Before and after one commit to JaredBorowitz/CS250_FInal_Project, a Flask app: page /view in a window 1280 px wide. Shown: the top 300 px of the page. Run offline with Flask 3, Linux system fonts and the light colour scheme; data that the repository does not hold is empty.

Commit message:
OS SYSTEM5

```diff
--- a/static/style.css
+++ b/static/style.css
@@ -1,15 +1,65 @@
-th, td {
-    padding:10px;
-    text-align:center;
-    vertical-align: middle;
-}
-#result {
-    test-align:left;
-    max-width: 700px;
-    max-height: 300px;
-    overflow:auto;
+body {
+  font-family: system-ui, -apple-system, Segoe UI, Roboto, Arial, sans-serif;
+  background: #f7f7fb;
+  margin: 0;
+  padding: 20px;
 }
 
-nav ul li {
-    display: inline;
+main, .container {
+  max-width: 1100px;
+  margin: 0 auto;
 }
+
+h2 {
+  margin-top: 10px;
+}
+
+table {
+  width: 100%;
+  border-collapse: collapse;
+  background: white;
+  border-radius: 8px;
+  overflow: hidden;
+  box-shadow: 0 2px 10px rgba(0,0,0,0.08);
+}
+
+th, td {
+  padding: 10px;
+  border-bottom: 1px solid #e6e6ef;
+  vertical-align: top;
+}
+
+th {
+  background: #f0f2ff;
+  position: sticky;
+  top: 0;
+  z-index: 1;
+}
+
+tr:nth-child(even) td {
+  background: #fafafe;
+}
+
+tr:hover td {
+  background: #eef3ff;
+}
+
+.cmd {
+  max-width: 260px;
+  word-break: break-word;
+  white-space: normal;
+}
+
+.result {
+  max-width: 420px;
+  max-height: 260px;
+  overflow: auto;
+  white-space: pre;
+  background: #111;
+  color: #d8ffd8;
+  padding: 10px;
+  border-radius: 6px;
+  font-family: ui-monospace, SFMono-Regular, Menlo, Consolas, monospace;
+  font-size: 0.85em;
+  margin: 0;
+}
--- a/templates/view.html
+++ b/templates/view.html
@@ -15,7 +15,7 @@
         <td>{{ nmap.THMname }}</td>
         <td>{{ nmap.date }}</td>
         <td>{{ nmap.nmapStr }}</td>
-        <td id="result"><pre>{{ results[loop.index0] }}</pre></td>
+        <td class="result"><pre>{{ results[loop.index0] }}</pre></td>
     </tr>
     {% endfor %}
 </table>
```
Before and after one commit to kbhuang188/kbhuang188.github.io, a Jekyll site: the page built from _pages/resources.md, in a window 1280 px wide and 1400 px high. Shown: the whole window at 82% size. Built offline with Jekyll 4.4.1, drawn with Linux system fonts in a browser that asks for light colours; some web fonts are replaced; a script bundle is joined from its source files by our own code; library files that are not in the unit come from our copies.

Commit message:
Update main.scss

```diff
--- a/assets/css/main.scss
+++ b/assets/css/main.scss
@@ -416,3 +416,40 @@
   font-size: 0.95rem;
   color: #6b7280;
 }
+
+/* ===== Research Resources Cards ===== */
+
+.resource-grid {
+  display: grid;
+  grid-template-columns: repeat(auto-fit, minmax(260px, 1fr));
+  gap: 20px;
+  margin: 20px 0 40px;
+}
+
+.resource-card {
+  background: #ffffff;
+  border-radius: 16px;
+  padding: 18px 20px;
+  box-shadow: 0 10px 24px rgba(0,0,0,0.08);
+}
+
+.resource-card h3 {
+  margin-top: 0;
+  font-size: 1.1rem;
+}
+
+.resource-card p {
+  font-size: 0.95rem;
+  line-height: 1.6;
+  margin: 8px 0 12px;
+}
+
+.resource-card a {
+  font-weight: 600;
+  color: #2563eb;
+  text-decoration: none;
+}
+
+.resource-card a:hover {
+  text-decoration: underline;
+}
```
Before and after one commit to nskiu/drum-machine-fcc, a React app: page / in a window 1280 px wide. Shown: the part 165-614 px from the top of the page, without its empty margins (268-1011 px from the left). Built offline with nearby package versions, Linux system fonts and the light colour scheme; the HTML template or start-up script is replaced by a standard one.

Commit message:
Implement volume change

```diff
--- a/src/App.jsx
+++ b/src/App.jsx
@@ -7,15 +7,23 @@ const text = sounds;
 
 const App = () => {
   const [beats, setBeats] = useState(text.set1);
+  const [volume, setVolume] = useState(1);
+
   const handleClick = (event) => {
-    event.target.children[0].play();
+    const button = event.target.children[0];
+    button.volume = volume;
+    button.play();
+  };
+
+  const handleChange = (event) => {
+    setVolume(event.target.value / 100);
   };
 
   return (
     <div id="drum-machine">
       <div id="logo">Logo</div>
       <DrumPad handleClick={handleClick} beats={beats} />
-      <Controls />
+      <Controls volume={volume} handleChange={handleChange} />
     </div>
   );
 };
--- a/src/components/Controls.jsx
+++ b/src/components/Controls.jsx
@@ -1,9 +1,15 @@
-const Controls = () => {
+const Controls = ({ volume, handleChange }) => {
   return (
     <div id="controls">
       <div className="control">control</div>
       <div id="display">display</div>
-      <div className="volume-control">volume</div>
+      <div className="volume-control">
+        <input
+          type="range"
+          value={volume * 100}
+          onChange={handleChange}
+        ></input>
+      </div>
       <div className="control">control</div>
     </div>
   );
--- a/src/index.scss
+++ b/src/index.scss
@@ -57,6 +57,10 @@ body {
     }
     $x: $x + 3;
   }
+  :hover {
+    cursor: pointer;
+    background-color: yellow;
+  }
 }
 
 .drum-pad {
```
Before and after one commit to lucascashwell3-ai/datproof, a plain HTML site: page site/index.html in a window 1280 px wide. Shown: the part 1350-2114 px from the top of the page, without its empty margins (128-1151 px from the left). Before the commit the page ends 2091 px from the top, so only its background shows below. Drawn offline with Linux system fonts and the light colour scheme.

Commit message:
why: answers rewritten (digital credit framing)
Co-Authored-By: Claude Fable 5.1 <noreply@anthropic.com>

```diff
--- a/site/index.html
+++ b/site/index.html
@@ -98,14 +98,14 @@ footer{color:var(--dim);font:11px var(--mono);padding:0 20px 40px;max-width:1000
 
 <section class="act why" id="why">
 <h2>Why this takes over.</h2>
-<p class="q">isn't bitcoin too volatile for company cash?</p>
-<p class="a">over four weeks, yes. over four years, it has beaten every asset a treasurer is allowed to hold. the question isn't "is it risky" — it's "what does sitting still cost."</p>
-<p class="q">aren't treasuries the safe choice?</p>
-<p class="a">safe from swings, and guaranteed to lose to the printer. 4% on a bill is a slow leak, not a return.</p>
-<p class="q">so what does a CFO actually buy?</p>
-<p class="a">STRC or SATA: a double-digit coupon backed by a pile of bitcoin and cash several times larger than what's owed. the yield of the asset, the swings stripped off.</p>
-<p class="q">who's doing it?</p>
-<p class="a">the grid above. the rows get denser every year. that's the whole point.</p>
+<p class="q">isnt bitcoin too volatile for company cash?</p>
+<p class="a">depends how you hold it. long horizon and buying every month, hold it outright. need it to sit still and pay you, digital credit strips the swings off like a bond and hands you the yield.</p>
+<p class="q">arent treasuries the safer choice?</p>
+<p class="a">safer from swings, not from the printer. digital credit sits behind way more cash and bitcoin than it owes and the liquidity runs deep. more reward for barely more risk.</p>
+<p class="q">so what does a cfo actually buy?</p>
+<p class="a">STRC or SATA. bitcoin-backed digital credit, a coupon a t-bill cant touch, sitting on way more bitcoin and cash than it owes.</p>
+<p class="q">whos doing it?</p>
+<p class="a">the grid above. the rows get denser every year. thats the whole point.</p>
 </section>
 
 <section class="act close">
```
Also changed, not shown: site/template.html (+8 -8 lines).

-- -- --

- [The problem] Copy every record above exactly as it appears.

- [Task answer]
Before and after one commit to JaredBorowitz/CS250_FInal_Project, a Flask app: page /view in a window 1280 px wide. Shown: the top 300 px of the page. Run offline with Flask 3, Linux system fonts and the light colour scheme; data that the repository does not hold is empty.

Commit message:
OS SYSTEM5

```diff
--- a/static/style.css
+++ b/static/style.css
@@ -1,15 +1,65 @@
-th, td {
-    padding:10px;
-    text-align:center;
-    vertical-align: middle;
-}
-#result {
-    test-align:left;
-    max-width: 700px;
-    max-height: 300px;
-    overflow:auto;
+body {
+  font-family: system-ui, -apple-system, Segoe UI, Roboto, Arial, sans-serif;
+  background: #f7f7fb;
+  margin: 0;
+  padding: 20px;
 }
 
-nav ul li {
-    display: inline;
+main, .container {
+  max-width: 1100px;
+  margin: 0 auto;
 }
+
+h2 {
+  margin-top: 10px;
+}
+
+table {
+  width: 100%;
+  border-collapse: collapse;
+  background: white;
+  border-radius: 8px;
+  overflow: hidden;
+  box-shadow: 0 2px 10px rgba(0,0,0,0.08);
+}
+
+th, td {
+  padding: 10px;
+  border-bottom: 1px solid #e6e6ef;
+  vertical-align: top;
+}
+
+th {
+  background: #f0f2ff;
+  position: sticky;
+  top: 0;
+  z-index: 1;
+}
+
+tr:nth-child(even) td {
+  background: #fafafe;
+}
+
+tr:hover td {
+  background: #eef3ff;
+}
+
+.cmd {
+  max-width: 260px;
+  word-break: break-word;
+  white-space: normal;
+}
+
+.result {
+  max-width: 420px;
+  max-height: 260px;
+  overflow: auto;
+  white-space: pre;
+  background: #111;
+  color: #d8ffd8;
+  padding: 10px;
+  border-radius: 6px;
+  font-family: ui-monospace, SFMono-Regular, Menlo, Consolas, monospace;
+  font-size: 0.85em;
+  margin: 0;
+}
--- a/templates/view.html
+++ b/templates/view.html
@@ -15,7 +15,7 @@
         <td>{{ nmap.THMname }}</td>
         <td>{{ nmap.date }}</td>
         <td>{{ nmap.nmapStr }}</td>
-        <td id="result"><pre>{{ results[loop.index0] }}</pre></td>
+        <td class="result"><pre>{{ results[loop.index0] }}</pre></td>
     </tr>
     {% endfor %}
 </table>
```
Before and after one commit to kbhuang188/kbhuang188.github.io, a Jekyll site: the page built from _pages/resources.md, in a window 1280 px wide and 1400 px high. Shown: the whole window at 82% size. Built offline with Jekyll 4.4.1, drawn with Linux system fonts in a browser that asks for light colours; some web fonts are replaced; a script bundle is joined from its source files by our own code; library files that are not in the unit come from our copies.

Commit message:
Update main.scss

```diff
--- a/assets/css/main.scss
+++ b/assets/css/main.scss
@@ -416,3 +416,40 @@
   font-size: 0.95rem;
   color: #6b7280;
 }
+
+/* ===== Research Resources Cards ===== */
+
+.resource-grid {
+  display: grid;
+  grid-template-columns: repeat(auto-fit, minmax(260px, 1fr));
+  gap: 20px;
+  margin: 20px 0 40px;
+}
+
+.resource-card {
+  background: #ffffff;
+  border-radius: 16px;
+  padding: 18px 20px;
+  box-shadow: 0 10px 24px rgba(0,0,0,0.08);
+}
+
+.resource-card h3 {
+  margin-top: 0;
+  font-size: 1.1rem;
+}
+
+.resource-card p {
+  font-size: 0.95rem;
+  line-height: 1.6;
+  margin: 8px 0 12px;
+}
+
+.resource-card a {
+  font-weight: 600;
+  color: #2563eb;
+  text-decoration: none;
+}
+
+.resource-card a:hover {
+  text-decoration: underline;
+}
```
Before and after one commit to nskiu/drum-machine-fcc, a React app: page / in a window 1280 px wide. Shown: the part 165-614 px from the top of the page, without its empty margins (268-1011 px from the left). Built offline with nearby package versions, Linux system fonts and the light colour scheme; the HTML template or start-up script is replaced by a standard one.

Commit message:
Implement volume change

```diff
--- a/src/App.jsx
+++ b/src/App.jsx
@@ -7,15 +7,23 @@ const text = sounds;
 
 const App = () => {
   const [beats, setBeats] = useState(text.set1);
+  const [volume, setVolume] = useState(1);
+
   const handleClick = (event) => {
-    event.target.children[0].play();
+    const button = event.target.children[0];
+    button.volume = volume;
+    button.play();
+  };
+
+  const handleChange = (event) => {
+    setVolume(event.target.value / 100);
   };
 
   return (
     <div id="drum-machine">
       <div id="logo">Logo</div>
       <DrumPad handleClick={handleClick} beats={beats} />
-      <Controls />
+      <Controls volume={volume} handleChange={handleChange} />
     </div>
   );
 };
--- a/src/components/Controls.jsx
+++ b/src/components/Controls.jsx
@@ -1,9 +1,15 @@
-const Controls = () => {
+const Controls = ({ volume, handleChange }) => {
   return (
     <div id="controls">
       <div className="control">control</div>
       <div id="display">display</div>
-      <div className="volume-control">volume</div>
+      <div className="volume-control">
+        <input
+          type="range"
+          value={volume * 100}
+          onChange={handleChange}
+        ></input>
+      </div>
       <div className="control">control</div>
     </div>
   );
--- a/src/index.scss
+++ b/src/index.scss
@@ -57,6 +57,10 @@ body {
     }
     $x: $x + 3;
   }
+  :hover {
+    cursor: pointer;
+    background-color: yellow;
+  }
 }
 
 .drum-pad {
```
Before and after one commit to lucascashwell3-ai/datproof, a plain HTML site: page site/index.html in a window 1280 px wide. Shown: the part 1350-2114 px from the top of the page, without its empty margins (128-1151 px from the left). Before the commit the page ends 2091 px from the top, so only its background shows below. Drawn offline with Linux system fonts and the light colour scheme.

Commit message:
why: answers rewritten (digital credit framing)
Co-Authored-By: Claude Fable 5.1 <noreply@anthropic.com>

```diff
--- a/site/index.html
+++ b/site/index.html
@@ -98,14 +98,14 @@ footer{color:var(--dim);font:11px var(--mono);padding:0 20px 40px;max-width:1000
 
 <section class="act why" id="why">
 <h2>Why this takes over.</h2>
-<p class="q">isn't bitcoin too volatile for company cash?</p>
-<p class="a">over four weeks, yes. over four years, it has beaten every asset a treasurer is allowed to hold. the question isn't "is it risky" — it's "what does sitting still cost."</p>
-<p class="q">aren't treasuries the safe choice?</p>
-<p class="a">safe from swings, and guaranteed to lose to the printer. 4% on a bill is a slow leak, not a return.</p>
-<p class="q">so what does a CFO actually buy?</p>
-<p class="a">STRC or SATA: a double-digit coupon backed by a pile of bitcoin and cash several times larger than what's owed. the yield of the asset, the swings stripped off.</p>
-<p class="q">who's doing it?</p>
-<p class="a">the grid above. the rows get denser every year. that's the whole point.</p>
+<p class="q">isnt bitcoin too volatile for company cash?</p>
+<p class="a">depends how you hold it. long horizon and buying every month, hold it outright. need it to sit still and pay you, digital credit strips the swings off like a bond and hands you the yield.</p>
+<p class="q">arent treasuries the safer choice?</p>
+<p class="a">safer from swings, not from the printer. digital credit sits behind way more cash and bitcoin than it owes and the liquidity runs deep. more reward for barely more risk.</p>
+<p class="q">so what does a cfo actually buy?</p>
+<p class="a">STRC or SATA. bitcoin-backed digital credit, a coupon a t-bill cant touch, sitting on way more bitcoin and cash than it owes.</p>
+<p class="q">whos doing it?</p>
+<p class="a">the grid above. the rows get denser every year. thats the whole point.</p>
 </section>
 
 <section class="act close">
```
Also changed, not shown: site/template.html (+8 -8 lines).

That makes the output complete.